Libertarians are fond of saying, "Your right to swing your fist ends where my chin begins." The idea is that the only legitimate limits on freedom of ...
I often hear people say, "I'd vote for Ron Paul if it weren't for his lack of national defense and foreign policy." I realize that people who make thi...
We aimed for a wide spectrum of opinions by people in and out of politics, on the left, on the right, cynics and optimists. What we found was a sampling of young adults who are concerned about the debt... and for a whole host of reasons.
If you don't know the difference between a socialite and socialist, you are a prime candidate for the U.S. Republican debate team.

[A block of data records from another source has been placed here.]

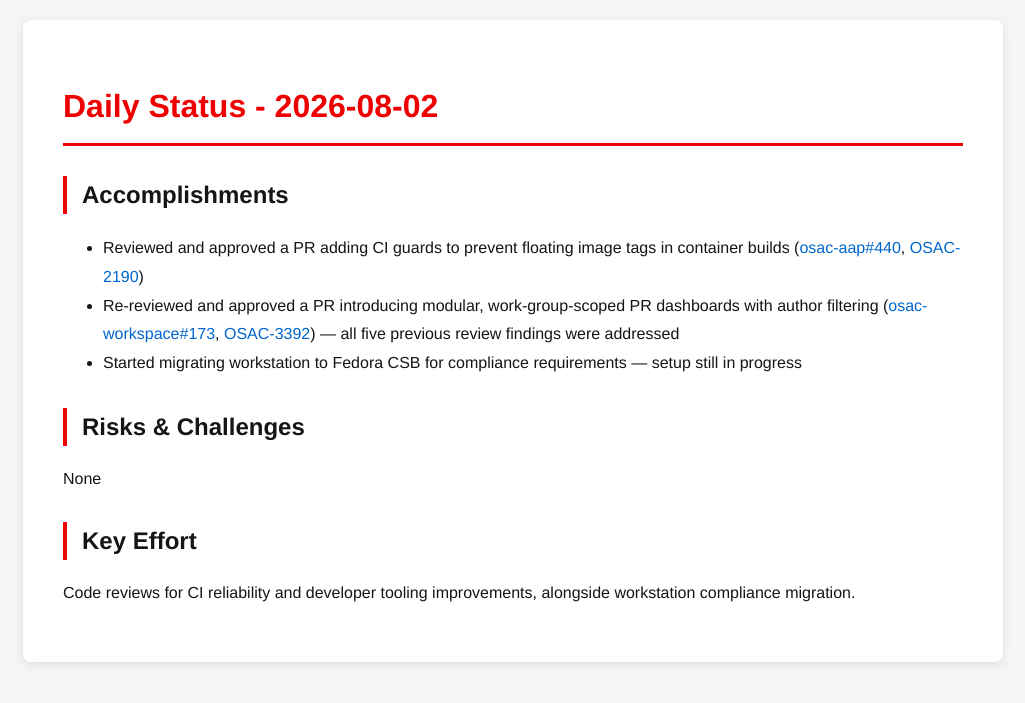
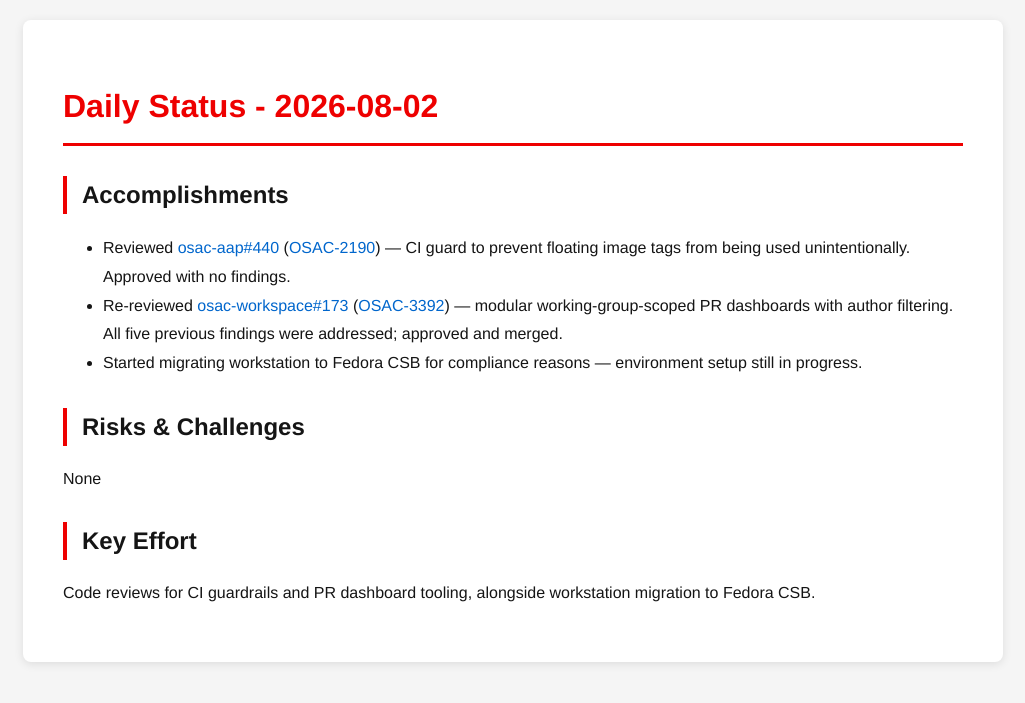
Before and after one commit to tzvatot/daily-status, a Jekyll site: the page built from 2026-08-02.md, in a window 1280 px wide. Shown: the top 703 px of the page, without its empty margins (127-1152 px from the left). Built offline with Jekyll 4.4.1, drawn with Linux system fonts in a browser that asks for light colours.

Commit message:
Daily status update - 2026-08-02

```diff
--- a/2026-08-02.md
+++ b/2026-08-02.md
@@ -7,12 +7,12 @@
 # Daily Status - 2026-08-02
 
 ## Accomplishments
-- Reviewed and approved a PR adding CI guards to prevent floating image tags in container builds ([osac-aap#440](https://github.com/osac-project/osac-aap/pull/440), [OSAC-2190](https://redhat.atlassian.net/browse/OSAC-2190))
-- Re-reviewed and approved a PR introducing modular, work-group-scoped PR dashboards with author filtering ([osac-workspace#173](https://github.com/osac-project/osac-workspace/pull/173), [OSAC-3392](https://redhat.atlassian.net/browse/OSAC-3392)) — all five previous review findings were addressed
-- Started migrating workstation to Fedora CSB for compliance requirements — setup still in progress
+- Reviewed [osac-aap#440](https://github.com/osac-project/osac-aap/pull/440) ([OSAC-2190](https://redhat.atlassian.net/browse/OSAC-2190)) — CI guard to prevent floating image tags from being used unintentionally. Approved with no findings.
+- Re-reviewed [osac-workspace#173](https://github.com/osac-project/osac-workspace/pull/173) ([OSAC-3392](https://redhat.atlassian.net/browse/OSAC-3392)) — modular working-group-scoped PR dashboards with author filtering. All five previous findings were addressed; approved and merged.
+- Started migrating workstation to Fedora CSB for compliance reasons — environment setup still in progress.
 
 ## Risks & Challenges
 None
 
 ## Key Effort
-Code reviews for CI reliability and developer tooling improvements, alongside workstation compliance migration.
+Code reviews for CI guardrails and PR dashboard tooling, alongside workstation migration to Fedora CSB.
```
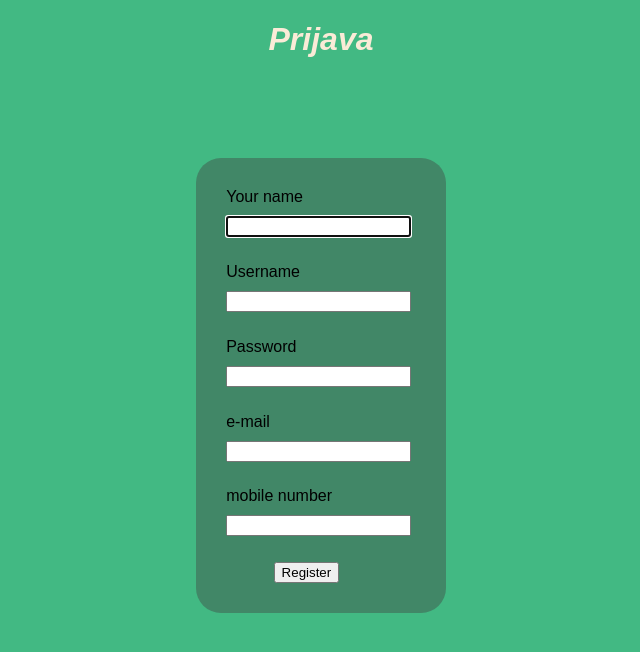
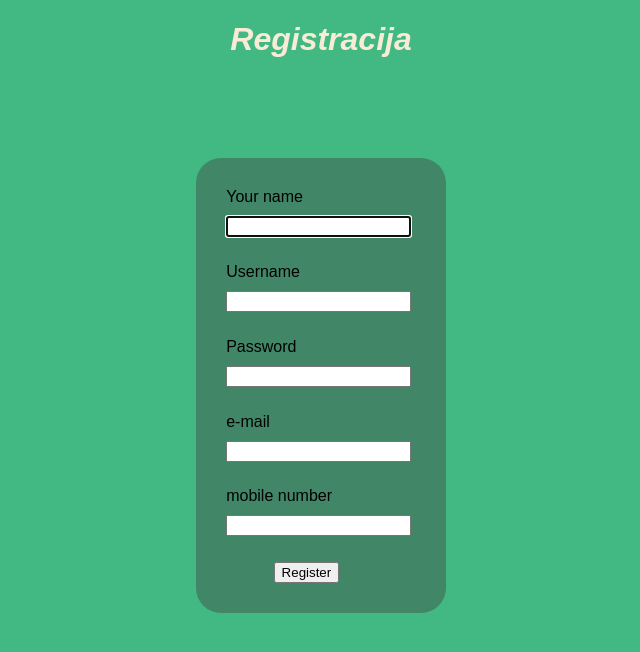
Before and after one commit to barbirict/pn-vue, a Vue app: page / in a window 1280 px wide. Shown: the top 652 px of the page, without its empty margins (319-959 px from the left). Built offline with nearby package versions, Linux system fonts and the light colour scheme.

Commit message:
login register logout, store, games.

```diff
--- a/package.json
+++ b/package.json
@@ -10,6 +10,7 @@
   "dependencies": {
     "chia": "^0.0.1",
     "core-js": "^3.6.5",
+    "json-loader": "^0.5.7",
     "vue": "^2.6.11"
   },
   "devDependencies": {
--- a/src/App.vue
+++ b/src/App.vue
@@ -1,13 +1,15 @@
 <template>
-<login-site></login-site>
+  <register-site></register-site>
 </template>
 
 <script>
-import login from '@/components/views/login.vue'
+//import login from '@/components/views/login.vue'
+import register from '@/components/views/register.vue'
 export default {
   name: 'App',
   components: {
-    'login-site': login
+ //   'login-site': login,
+    'register-site': register
   }
 }
 </script>
--- a/src/components/views/login.vue
+++ b/src/components/views/login.vue
@@ -2,12 +2,8 @@
   <body>
   <div>
     <h1> <i>Prijava</i> </h1>
-    <form>
+    <form align="center" @submit.prevent="handleSubmit">
       <div class="form-container">
-        <div class="form-element">
-          <label>Your name</label>
-          <input type="text" v-model="name" placeholder="" autofocus>
-        </div>
         <div class="form-element">
           <label>Username</label>
           <input type="text" v-model="username" placeholder="" autofocus>
@@ -16,15 +12,7 @@
           <label>Password</label>
           <input type="text" v-model="pass" placeholder="" autofocus>
         </div>
-        <div class="form-element">
-          <label>e-mail</label>
-          <input type="text" v-model="email" placeholder="" autofocus>
-        </div>
-        <div class="form-element">
-          <label>mobile number</label>
-          <input type="text" v-model="number" placeholder="" autofocus>
-        </div>
-        <button type="submit">Register</button>
+        <button type="submit">login</button>
       </div>
     </form>
   </div>
@@ -32,8 +20,28 @@
 </template>
 
 <script>
+import loginAttempt from "@/data/login.js";
+
 export default {
-  name: "login"
+  name: "login",
+  data(){
+    return{
+      username: '',
+      pass: '',
+      role: 0
+    }
+  },
+  methods: {
+    handleSubmit(){
+      const data = {
+        username: this.username,
+        pass: this.pass,
+        role: this.state
+      };
+      loginAttempt(data);
+    }
+
+  }
 }
 </script>
 
--- /dev/null
+++ b/src/components/views/register.vue
@@ -0,0 +1,106 @@
+<template>
+  <body>
+  <div>
+    <h1> <i>Registracija</i> </h1>
+    <form>
+      <div class="form-container" @submit.prevent="handleSubmit" value="test">
+        <div class="form-element">
+          <label>Your name</label>
+          <input type="text" v-model="name" placeholder="" required autofocus>
+        </div>
+        <div class="form-element">
+          <label>Username</label>
+          <input type="text" v-model="username" placeholder="" required autofocus>
+        </div>
+        <div class="form-element">
+          <label>Password</label>
+          <input type="password" v-model="pass" placeholder="" required autofocus>
+        </div>
+        <div class="form-element">
+          <label>e-mail</label>
+          <input type="email" v-model="email" placeholder="" required autofocus>
+        </div>
+        <div class="form-element">
+          <label>mobile number</label>
+          <input type="text" v-model="number" placeholder="" required autofocus pattern="[0-9]{3}[0-9]{3}[0-9]{3}">
+        </div>
+        <button v-on:click="handleSubmit" type="submit">Register</button>
+      </div>
+    </form>
+  </div>
+  </body>
+</template>
+
+<script>
+import attemptRegister from "@/data/register"
+
+export default {
+  name: "register",
+  data(){
+    return{
+      username: '',
+      name: '',
+      email: '',
+      pass: '',
+      number: '',
+      role: 0
+    }
+  },
+  methods: {
+    handleSubmit(){
+      const data = {
+        username: this.username,
+        name: this.name,
+        pass: this.pass,
+        email: this.email,
+        number: this.number,
+        role: 0
+      };
+      alert(JSON.stringify(data));
+      attemptRegister(data);
+      }
+    }
+  }
+</script>
+
+<style scoped>
+
+h1 {
+  font-family: 'Poppings', sans-serif;
+  font-weight: bold;
+  color: antiquewhite;
+  text-align: center;
+}
+
+.form-container {
+  margin-right: 40%;
+  margin-left: 40%;
+  margin-top: 100px;
+  padding: 30px;
+  background-color: rgba(66,66,66,0.42);
+  border-radius: 25px;
+  overflow: auto;
+  justify-content: center;
+
+}
+.form-container button{
+  margin-left: 25%;
+  margin-right: 25%;
+}
+.form-container input {
+  margin-top: 10px;
+  margin-bottom: 20px;
+  margin-left: auto;
+  margin-right: auto;
+}
+.form-container label{
+ margin-right: 5%;
+  display: block;
+  align-self: center;
+}
+
+.form-element{
+  display: block;
+  padding-bottom: 3%;
+}
+</style>
--- /dev/null
+++ b/src/data/login.js
@@ -0,0 +1,13 @@
+export default function loginAttempt(data){
+
+   let baza = JSON.parse(localStorage.getItem('userbase'));
+    if(baza === null || data.username === null ||data.pass === null){
+        alert("User does not exist!!");
+    }
+    else for(let i = 0; i < baza.length; i++){
+        if(data.username === baza[i].username && data.pass === baza[i].pass){
+            localStorage.setItem('curUsr', JSON.stringify(baza[i]));
+            break;
+        }
+    }
+}
--- /dev/null
+++ b/src/data/logout.js
@@ -0,0 +1,5 @@
+export default function logoutAttempt(){
+    localStorage.setItem("curUsr", null);
+    localStorage.setItem("cart", null);
+    alert("logged out!");
+}
--- /dev/null
+++ b/src/data/register.js
@@ -0,0 +1,13 @@
+
+export default function attemptRegister(data){
+    let baza = [];
+    if(localStorage.getItem('userbase') != null) baza = JSON.parse(localStorage.getItem('userbase'));
+    alert(JSON.stringify(data));
+    if(data.username === null || data.name === null || data.pass === null || data.email === null) alert("error during registration! data missing!");
+    else {
+        alert("tu")
+        baza.push(data);
+        alert("Users  " + JSON.stringify(baza));
+        localStorage.setItem('userbase', JSON.stringify(baza));
+    }
+}
--- /dev/null
+++ b/src/data/userBase.json
@@ -0,0 +1 @@
+{"username":"admin","name":"tilen","pass":"123455","email":"vlki.jurac@gmail.com","number":"0000000000","role":1}
```
Also changed, not shown: src/components/store/index.js (added, +47 -0 lines), src/data/games.js (added, +36 -0 lines), 1 other file (tests, documents, lock files or other folders).
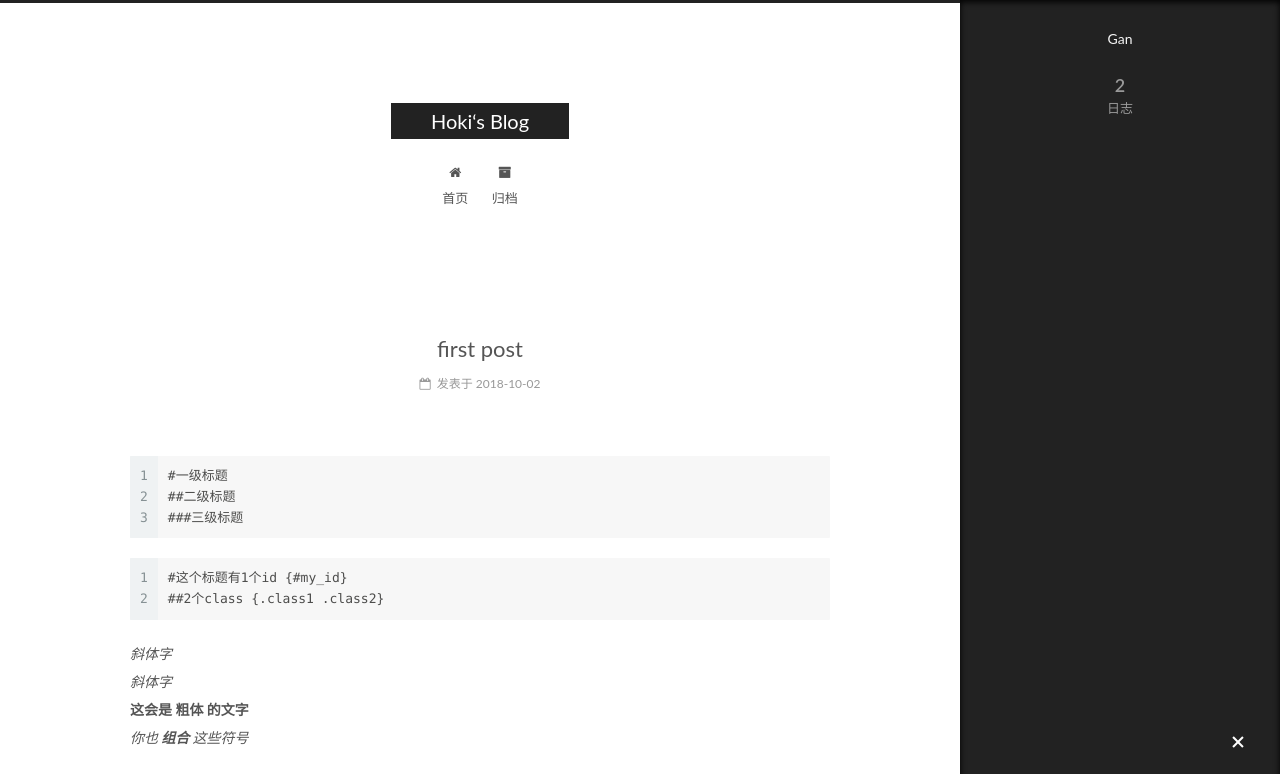
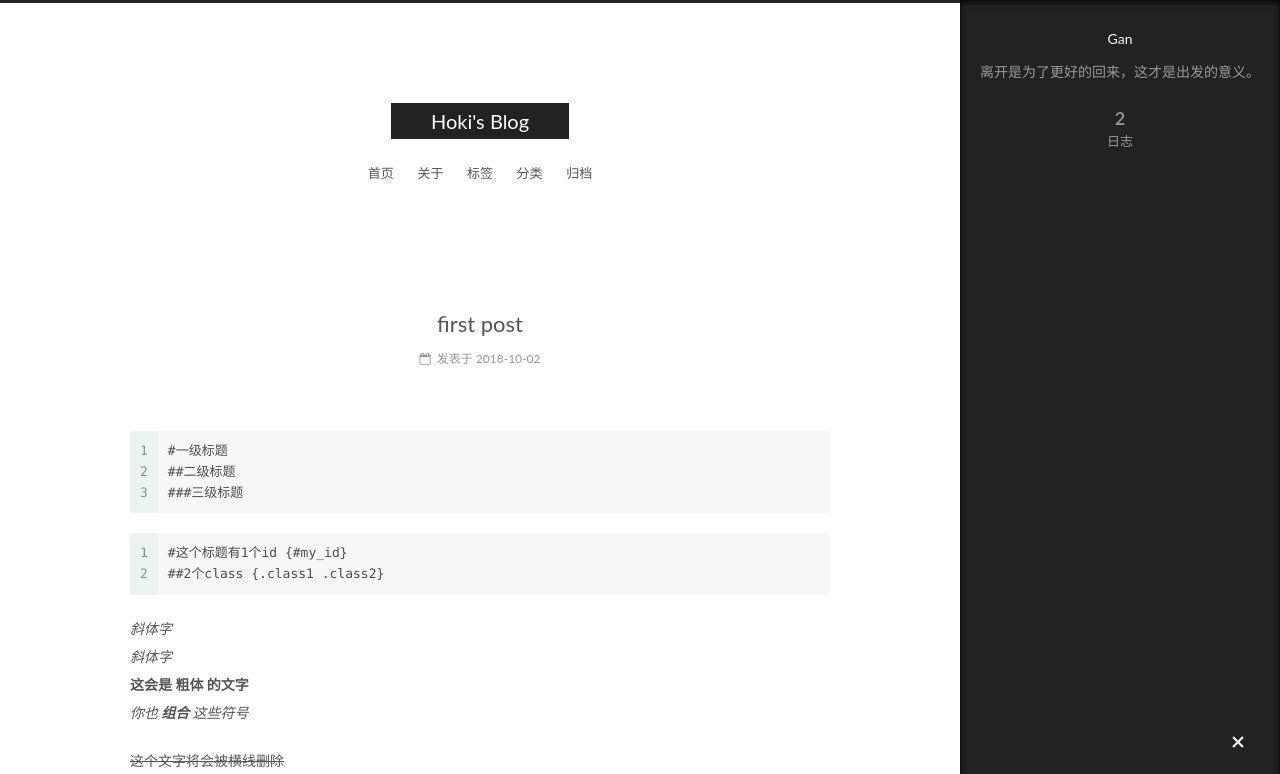
Before and after one commit to HokiGan/HokiGan..github.io, a plain HTML site: page index.html in a window 1280 px wide. Both pictures are taken after a click on the element 1238 px from the left and 743 px from the top of the page. Shown: the top 774 px of the page. Drawn offline with Linux system fonts and the light colour scheme.

Commit message:
Site updated: 2018-10-03 13:02:42

```diff
--- a/index.html
+++ b/index.html
@@ -68,7 +68,7 @@
 
 
 
-  <meta name="keywords" content="Hexo, NexT" />
+  <meta name="keywords" content="Hexo, Java, Python" />
 
 
 
@@ -79,13 +79,16 @@
 
 
 
+<meta name="description" content="离开是为了更好的回来，这才是出发的意义。">
 <meta property="og:type" content="website">
-<meta property="og:title" content="Hoki‘s Blog">
+<meta property="og:title" content="Hoki&#39;s Blog">
 <meta property="og:url" content="http://hokigan.com/index.html">
-<meta property="og:site_name" content="Hoki‘s Blog">
+<meta property="og:site_name" content="Hoki&#39;s Blog">
+<meta property="og:description" content="离开是为了更好的回来，这才是出发的意义。">
 <meta property="og:locale" content="zh-Hans">
 <meta name="twitter:card" content="summary">
-<meta name="twitter:title" content="Hoki‘s Blog">
+<meta name="twitter:title" content="Hoki&#39;s Blog">
+<meta name="twitter:description" content="离开是为了更好的回来，这才是出发的意义。">
 
 
 
@@ -121,12 +124,22 @@
 
 
 
-  <title>Hoki‘s Blog</title>
+  <title>Hoki's Blog</title>
 
 
 
 
 
+
+  <script type="text/javascript">
+    var _hmt = _hmt || [];
+    (function() {
+      var hm = document.createElement("script");
+      hm.src = "https://hm.baidu.com/hm.js?788ae17b9a49552f5f7a1f3cd0ef0bdf";
+      var s = document.getElementsByTagName("script")[0];
+      s.parentNode.insertBefore(hm, s);
+    })();
+  </script>
 
 
 
@@ -152,7 +165,7 @@
     <div class="custom-logo-site-title">
       <a href="/"  class="brand" rel="start">
         <span class="logo-line-before"><i></i></span>
-        <span class="site-title">Hoki‘s Blog</span>
+        <span class="site-title">Hoki's Blog</span>
         <span class="logo-line-after"><i></i></span>
       </a>
     </div>
@@ -180,17 +193,37 @@
         <li class="menu-item menu-item-home">
           <a href="/" rel="section">
 
-              <i class="menu-item-icon fa fa-fw fa-home"></i> <br />
+            首页
+          </a>
+        </li>
 
-            首页
+
+        <li class="menu-item menu-item-about">
+          <a href="/about/" rel="section">
+
+            关于
+          </a>
+        </li>
+
+
+        <li class="menu-item menu-item-tags">
+          <a href="/tags/" rel="section">
+
+            标签
+          </a>
+        </li>
+
+
+        <li class="menu-item menu-item-categories">
+          <a href="/categories/" rel="section">
+
+            分类
           </a>
         </li>
 
 
         <li class="menu-item menu-item-archives">
           <a href="/archives/" rel="section">
-
-              <i class="menu-item-icon fa fa-fw fa-archive"></i> <br />
 
             归档
           </a>
@@ -238,7 +271,7 @@
     </span>
 
     <span hidden itemprop="publisher" itemscope itemtype="http://schema.org/Organization">
-      <meta itemprop="name" content="Hoki‘s Blog">
+      <meta itemprop="name" content="Hoki's Blog">
     </span>
 
 
@@ -415,7 +448,7 @@
     </span>
 
     <span hidden itemprop="publisher" itemscope itemtype="http://schema.org/Organization">
-      <meta itemprop="name" content="Hoki‘s Blog">
+      <meta itemprop="name" content="Hoki's Blog">
     </span>
 
 
@@ -557,7 +590,7 @@
           <div class="site-author motion-element" itemprop="author" itemscope itemtype="http://schema.org/Person">
 
               <p class="site-author-name" itemprop="name">Gan</p>
-              <p class="site-description motion-element" itemprop="description"></p>
+              <p class="site-description motion-element" itemprop="description">离开是为了更好的回来，这才是出发的意义。</p>
           </div>
 
           <nav class="site-state motion-element">
```
Also changed, not shown: 2018/10/02/first-post/index.html (+40 -10 lines), 2018/10/02/hello-world/index.html (+40 -10 lines), archives/2018/10/index.html (+44 -11 lines), archives/2018/index.html (+44 -11 lines), archives/index.html (+44 -11 lines).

Where were the four GOP presidential aspirants as Louisiana Republicans weighed in, as those "critical" votes were counted? I know, Louisiana was a shoe-in for Santorum, but we could have at least acted surprised.
It was the week of the Etch A Sketch, but apparently the Internet made comedy out of that so fast that there was nothing left for the late night shows...
In the wake of the Sandra Fluke vs. Rush Limbaugh media frenzy, we've begun to ask some very interesting questions. The queries popping up over the Fluke-Limbaugh controversy has brought a question to my mind: What if Sandra Fluke were a woman of color?
There are three political parties in the United States today, and they are all fielding candidates for the presidency. The parties are the Republicrats, the Scared Religionists, and the Freedom and Peace Party.
Perhaps the greatest irony of 2012's long primary is this: In their bickering over who is the most conservative, the Republican candidates have unwittingly modeled themselves as "delegate presidents" when most conservative-minded voters would prefer a "trustee president."
We need to change the system, and in order to do that we need to be honest about how bad it's gotten. The good news? We've already shown signs that yes, we can do better.
If you want to wrap this up and move to challenge President Obama in the fall, you need to learn from Al Gore's mistakes.
California has never mattered much in Republican presidential politics. But the Golden State seems destined to regain the political spotlight in 2012 because its June 5th primary is the last of the major delegate-rich contests in a GOP race that's beginning to look hopelessly deadlocked.
We're supposed to be exploring every conceivable alternative for turning the domestic economy around. So why are Republicans, at state and federal levels, waging a rhetorical, legislative, and administrative War on Education?